Playing with Fibonacci


When we wish to write efficient code, we always start with the algorithm, nothing beats reducing the order of complexity.

But complexity is only the beginning. We need to consider the real cost of each “unit” of computation, in some cases  we need to consider memory (disk and core) footprint, and we need to consider accuracy.

For example, there is a mathematically beautiful solution for obtaining any Fibonacci number, based on the fact that there are

exactly two Fibonacci (like) series  of the form  ttt... tn.  These two series also span a vector space (of rank 2) of all the Fibonacci like series  (an = an-1 + an-2) so the conversion to the Fibonacci series (that starts with 0,1) is simply a change of basis.
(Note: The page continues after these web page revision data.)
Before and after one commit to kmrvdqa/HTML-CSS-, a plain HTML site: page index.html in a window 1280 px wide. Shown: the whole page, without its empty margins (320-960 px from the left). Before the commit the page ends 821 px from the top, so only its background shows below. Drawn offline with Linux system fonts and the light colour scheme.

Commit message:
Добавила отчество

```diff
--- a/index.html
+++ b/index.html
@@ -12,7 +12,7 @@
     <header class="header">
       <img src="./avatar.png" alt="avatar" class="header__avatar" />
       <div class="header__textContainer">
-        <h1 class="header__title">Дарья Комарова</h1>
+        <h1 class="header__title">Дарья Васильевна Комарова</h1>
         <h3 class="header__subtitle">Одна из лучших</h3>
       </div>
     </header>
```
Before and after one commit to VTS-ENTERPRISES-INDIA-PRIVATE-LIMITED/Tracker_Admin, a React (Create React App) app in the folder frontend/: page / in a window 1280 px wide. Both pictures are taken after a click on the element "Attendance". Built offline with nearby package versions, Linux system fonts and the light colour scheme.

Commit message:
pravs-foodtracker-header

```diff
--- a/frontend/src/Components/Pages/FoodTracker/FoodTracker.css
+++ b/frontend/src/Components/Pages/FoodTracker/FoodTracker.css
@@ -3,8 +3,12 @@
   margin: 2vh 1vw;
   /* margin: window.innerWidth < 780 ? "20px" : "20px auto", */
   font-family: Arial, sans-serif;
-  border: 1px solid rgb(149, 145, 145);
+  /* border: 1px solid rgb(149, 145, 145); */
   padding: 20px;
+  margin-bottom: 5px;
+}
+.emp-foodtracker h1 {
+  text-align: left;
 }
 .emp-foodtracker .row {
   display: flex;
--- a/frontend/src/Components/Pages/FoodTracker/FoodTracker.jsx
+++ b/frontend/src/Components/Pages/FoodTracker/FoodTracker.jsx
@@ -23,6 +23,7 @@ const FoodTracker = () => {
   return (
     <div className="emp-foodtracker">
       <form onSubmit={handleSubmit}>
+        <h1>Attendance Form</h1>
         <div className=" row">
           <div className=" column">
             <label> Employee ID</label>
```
However, while beautiful, this algorithm has two practical limitations: firstly, tn grows very fast, and while there are efficient algorithm to compute tn , The “unit” of computation cost grows with size of n (for arbitrary precision numbers). The second problem is that the two values of t are the golden numbers: (1 ±√5)/2, which are irrational and so accuracy becomes more challenging.

The following include self-contained (statically linked, stripped) Fibonacci programs (executable) for linux x86-64 (can be run in VM such as [Virtual Box]). Times reported are from running on Ubuntu 14.04.3 running in virtual Box on Mac ini 2011 running El-Capitan. Each program gets a number n from the command line (argv) and prints Fibonacci(n) to the standard output.

[1] The easiest program to write is also the fastest - the code (executable) is available [HERE]

It is arbitrary precision program that computes Fibonacci of 10,000,000 in just 0.484 sec (user time). 

The result is 2,089,877 decimal digits long... However, this code also has the largest footprint of over 935KB in size (statically linked and stripped).

[2] The smallest program was also easy to write, but required a bit of hacking. It is limited to 64 bits and thus can only compute up to Fibonacci(93), which is not much of a challenge computationally. However it is rather small - only 939 bytes in length.

This is over x1000 smaller that the fastest code above. The program will print a usage message (“Usage: fib n (n <=  0 <= 93)”) if run without an  argument or if the arguments is out of range  - the code (executable) is available [HERE

(Note: this code is not using a lookup table [THIS] code does and it is larger - 1360 bytes in length).

[3] Writing a balanced program that will be small and reasonably fast and can compute very large numbers took longer to write. The resulting program is slower than the fastest code above and also more limited. It can “only” compute up to Fibonacci(1,200,000) and it does that in 3.4 seconds. The result is 250,785 decimal digits long. While not as large as the fastest code results, it is still a fairly large number (requires over 833,000 bits).  This program is only 5.5K bytes long . This is  x170 smaller than the fastest code above. This program (executable) is available [HERE].

For comparison, the executable size of the empty program “int main(){} ” on the same system dynamically linked and stripped is 6.2K bytes long. This is over x6 larger than the smallest code above, and over x4 time larger than the lookup table version, it is not self-contained, and it does nothing at all.

Some online  Fibonacci calculators: